YOUR ASSIGNMENT:
If a line in the listing below holds the word "print", it counts toward the total; report that total alone.

RECORDED INFORMATION:
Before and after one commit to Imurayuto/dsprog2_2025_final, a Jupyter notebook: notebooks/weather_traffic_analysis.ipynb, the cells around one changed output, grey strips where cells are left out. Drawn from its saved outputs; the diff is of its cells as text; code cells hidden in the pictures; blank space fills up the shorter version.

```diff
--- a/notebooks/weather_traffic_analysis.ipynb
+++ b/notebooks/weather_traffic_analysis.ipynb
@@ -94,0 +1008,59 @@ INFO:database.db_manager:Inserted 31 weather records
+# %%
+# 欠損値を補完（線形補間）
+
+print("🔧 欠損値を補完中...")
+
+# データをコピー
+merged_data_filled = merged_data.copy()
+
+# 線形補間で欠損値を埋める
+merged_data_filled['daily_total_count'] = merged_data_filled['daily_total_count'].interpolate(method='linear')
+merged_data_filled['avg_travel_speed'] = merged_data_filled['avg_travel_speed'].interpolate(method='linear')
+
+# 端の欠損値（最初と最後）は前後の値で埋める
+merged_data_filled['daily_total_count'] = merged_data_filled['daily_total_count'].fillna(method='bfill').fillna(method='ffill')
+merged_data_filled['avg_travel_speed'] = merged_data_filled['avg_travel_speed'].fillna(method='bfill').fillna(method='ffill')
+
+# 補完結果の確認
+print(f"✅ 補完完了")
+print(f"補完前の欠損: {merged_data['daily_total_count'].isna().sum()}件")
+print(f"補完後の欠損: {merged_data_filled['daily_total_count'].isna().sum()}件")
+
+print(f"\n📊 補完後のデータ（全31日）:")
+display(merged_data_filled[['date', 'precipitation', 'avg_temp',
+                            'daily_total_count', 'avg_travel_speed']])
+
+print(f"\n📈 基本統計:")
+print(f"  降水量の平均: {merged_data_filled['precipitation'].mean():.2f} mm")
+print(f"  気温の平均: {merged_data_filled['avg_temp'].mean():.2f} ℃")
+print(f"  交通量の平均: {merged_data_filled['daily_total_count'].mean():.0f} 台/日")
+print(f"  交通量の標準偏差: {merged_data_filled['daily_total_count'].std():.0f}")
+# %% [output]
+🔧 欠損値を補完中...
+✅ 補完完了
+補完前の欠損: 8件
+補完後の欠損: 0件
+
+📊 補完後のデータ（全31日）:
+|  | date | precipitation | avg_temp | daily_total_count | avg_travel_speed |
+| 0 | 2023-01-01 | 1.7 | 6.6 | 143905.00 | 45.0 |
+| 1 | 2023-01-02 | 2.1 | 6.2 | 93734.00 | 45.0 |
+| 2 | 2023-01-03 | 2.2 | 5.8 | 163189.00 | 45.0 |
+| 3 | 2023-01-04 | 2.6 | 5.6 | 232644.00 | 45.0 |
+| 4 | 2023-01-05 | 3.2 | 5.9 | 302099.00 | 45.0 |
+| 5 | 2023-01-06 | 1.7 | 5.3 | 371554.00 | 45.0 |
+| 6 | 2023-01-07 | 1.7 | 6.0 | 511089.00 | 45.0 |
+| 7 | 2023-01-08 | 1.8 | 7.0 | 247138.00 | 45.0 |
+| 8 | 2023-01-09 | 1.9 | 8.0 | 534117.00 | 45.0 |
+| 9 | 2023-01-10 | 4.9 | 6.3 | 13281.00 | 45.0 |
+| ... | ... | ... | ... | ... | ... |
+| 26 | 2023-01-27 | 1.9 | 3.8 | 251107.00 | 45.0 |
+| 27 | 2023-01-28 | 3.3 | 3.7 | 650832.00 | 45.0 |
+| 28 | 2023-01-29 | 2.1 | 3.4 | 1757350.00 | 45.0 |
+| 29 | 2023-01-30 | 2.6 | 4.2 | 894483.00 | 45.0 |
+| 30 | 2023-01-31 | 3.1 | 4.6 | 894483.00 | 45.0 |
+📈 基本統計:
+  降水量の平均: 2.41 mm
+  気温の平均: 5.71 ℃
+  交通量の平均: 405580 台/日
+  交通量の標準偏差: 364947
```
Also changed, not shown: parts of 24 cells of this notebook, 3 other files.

THE COMPLETED TASK:
10